WHAT THE TASK REQUIRES
Copy each line below in which the string "area" occurs.

PROVIDED DATA
━━━━━━━━━━━━━━━━━━━━
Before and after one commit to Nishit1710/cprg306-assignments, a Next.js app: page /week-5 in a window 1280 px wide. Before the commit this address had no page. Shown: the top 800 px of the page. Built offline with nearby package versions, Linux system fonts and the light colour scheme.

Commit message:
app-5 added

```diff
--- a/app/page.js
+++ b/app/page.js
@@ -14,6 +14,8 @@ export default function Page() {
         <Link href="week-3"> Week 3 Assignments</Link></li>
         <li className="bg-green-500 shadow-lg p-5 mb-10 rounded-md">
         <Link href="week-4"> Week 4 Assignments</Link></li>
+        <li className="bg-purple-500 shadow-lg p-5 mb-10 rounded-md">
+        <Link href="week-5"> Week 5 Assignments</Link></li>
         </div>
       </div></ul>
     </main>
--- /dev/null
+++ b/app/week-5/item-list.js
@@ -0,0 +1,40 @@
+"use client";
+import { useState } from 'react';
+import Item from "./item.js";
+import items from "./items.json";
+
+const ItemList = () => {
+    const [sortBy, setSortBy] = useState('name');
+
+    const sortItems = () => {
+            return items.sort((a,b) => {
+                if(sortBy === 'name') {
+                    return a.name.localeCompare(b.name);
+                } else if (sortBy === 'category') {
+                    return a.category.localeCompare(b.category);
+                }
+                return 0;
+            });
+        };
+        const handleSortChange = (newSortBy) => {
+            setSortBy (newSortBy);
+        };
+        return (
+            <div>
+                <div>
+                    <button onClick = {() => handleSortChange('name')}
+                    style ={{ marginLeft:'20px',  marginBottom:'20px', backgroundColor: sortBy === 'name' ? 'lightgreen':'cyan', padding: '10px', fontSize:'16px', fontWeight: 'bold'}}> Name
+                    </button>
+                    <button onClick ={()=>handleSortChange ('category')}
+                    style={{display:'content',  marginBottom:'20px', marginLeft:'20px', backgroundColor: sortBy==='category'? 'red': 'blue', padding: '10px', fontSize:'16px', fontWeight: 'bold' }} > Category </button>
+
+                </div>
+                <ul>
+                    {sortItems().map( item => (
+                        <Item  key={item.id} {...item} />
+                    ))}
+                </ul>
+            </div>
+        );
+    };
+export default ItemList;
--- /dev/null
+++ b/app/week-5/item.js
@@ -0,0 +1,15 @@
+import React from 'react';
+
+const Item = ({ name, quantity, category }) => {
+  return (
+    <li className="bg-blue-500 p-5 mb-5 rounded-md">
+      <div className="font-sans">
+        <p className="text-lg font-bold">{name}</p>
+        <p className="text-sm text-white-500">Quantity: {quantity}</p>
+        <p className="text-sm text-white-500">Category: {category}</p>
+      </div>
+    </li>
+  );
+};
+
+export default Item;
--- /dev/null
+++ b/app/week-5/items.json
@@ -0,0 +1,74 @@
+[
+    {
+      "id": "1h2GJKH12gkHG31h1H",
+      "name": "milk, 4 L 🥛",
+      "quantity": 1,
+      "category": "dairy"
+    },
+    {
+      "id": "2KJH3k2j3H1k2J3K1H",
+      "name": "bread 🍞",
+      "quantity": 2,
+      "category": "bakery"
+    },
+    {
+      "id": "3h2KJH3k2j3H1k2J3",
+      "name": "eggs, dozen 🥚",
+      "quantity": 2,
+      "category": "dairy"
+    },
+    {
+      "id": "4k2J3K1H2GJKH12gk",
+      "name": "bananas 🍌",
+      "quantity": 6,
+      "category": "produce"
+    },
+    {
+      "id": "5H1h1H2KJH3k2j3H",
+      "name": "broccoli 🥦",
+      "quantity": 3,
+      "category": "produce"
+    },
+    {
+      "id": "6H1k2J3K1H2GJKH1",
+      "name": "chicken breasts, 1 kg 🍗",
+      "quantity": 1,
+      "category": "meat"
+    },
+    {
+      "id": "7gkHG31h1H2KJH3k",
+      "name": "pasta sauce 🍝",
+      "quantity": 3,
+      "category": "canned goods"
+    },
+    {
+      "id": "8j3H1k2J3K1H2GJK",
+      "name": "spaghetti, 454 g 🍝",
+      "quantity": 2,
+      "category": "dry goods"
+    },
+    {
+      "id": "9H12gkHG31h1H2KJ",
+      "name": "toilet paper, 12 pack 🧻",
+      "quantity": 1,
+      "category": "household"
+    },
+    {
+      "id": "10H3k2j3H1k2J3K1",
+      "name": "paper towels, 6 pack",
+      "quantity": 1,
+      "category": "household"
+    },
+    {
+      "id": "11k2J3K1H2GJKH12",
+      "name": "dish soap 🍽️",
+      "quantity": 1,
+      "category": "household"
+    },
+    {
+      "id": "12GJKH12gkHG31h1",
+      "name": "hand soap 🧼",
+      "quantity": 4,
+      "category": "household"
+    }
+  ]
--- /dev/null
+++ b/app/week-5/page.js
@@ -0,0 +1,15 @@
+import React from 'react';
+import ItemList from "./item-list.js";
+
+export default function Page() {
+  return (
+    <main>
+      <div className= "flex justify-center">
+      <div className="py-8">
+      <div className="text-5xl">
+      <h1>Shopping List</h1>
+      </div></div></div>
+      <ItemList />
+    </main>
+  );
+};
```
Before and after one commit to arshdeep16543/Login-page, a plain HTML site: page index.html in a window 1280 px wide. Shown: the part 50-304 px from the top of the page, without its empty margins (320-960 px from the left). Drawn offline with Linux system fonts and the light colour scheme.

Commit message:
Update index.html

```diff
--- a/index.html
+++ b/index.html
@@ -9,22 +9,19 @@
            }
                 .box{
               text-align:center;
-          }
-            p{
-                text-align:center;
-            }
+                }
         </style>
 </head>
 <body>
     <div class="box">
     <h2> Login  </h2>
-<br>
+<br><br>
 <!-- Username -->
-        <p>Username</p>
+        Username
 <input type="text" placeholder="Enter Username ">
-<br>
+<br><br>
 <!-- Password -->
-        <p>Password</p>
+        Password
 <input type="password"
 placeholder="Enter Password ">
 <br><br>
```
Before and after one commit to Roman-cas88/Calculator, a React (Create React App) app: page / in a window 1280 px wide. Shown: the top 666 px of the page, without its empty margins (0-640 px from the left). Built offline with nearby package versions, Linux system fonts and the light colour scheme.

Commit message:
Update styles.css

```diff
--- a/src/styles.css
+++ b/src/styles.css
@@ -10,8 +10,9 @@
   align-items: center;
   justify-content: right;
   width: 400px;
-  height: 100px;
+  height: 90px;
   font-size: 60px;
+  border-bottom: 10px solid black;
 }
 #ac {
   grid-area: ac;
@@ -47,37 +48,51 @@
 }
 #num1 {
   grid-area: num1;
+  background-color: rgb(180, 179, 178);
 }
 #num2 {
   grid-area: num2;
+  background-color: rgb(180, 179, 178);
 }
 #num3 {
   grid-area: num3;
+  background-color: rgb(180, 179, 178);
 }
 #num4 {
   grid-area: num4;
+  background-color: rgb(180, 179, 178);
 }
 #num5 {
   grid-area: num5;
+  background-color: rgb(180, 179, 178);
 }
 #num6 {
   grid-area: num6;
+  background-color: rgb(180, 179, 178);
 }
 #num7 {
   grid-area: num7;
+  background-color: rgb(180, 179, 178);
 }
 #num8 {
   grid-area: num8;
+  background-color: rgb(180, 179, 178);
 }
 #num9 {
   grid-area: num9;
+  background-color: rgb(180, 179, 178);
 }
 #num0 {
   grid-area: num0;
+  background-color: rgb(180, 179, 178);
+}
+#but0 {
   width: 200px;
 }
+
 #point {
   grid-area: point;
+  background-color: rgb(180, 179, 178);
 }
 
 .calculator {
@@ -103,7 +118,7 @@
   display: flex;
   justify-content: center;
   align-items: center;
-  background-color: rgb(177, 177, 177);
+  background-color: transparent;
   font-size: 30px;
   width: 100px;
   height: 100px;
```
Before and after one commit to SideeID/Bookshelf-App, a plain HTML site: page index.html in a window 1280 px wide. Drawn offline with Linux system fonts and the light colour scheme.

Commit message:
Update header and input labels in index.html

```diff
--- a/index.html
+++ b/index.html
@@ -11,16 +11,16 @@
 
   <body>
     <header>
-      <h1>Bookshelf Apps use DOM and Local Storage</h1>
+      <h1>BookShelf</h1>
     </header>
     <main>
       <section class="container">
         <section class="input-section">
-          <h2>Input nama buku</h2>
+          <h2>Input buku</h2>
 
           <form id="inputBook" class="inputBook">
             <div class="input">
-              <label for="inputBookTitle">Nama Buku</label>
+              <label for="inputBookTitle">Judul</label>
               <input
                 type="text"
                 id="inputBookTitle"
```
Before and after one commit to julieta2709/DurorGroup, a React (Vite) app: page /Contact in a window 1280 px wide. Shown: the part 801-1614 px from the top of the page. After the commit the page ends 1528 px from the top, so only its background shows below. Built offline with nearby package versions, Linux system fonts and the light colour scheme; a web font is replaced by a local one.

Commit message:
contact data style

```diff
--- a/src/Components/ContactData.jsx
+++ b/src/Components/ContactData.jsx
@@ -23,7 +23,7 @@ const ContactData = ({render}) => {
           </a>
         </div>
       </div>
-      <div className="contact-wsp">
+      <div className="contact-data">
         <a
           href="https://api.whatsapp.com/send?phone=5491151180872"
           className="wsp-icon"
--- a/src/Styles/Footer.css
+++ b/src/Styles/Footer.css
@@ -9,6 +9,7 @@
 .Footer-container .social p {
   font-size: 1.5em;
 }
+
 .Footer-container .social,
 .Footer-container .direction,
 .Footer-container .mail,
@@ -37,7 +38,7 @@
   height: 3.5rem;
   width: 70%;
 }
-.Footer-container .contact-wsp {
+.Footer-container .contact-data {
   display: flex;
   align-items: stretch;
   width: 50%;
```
━━━━━━━━━━━━━━━━━━━━
EXPECTED ANSWER
   grid-area: ac;
   grid-area: num1;
   grid-area: num2;
   grid-area: num3;
   grid-area: num4;
   grid-area: num5;
   grid-area: num6;
   grid-area: num7;
   grid-area: num8;
   grid-area: num9;
   grid-area: num0;
   grid-area: point;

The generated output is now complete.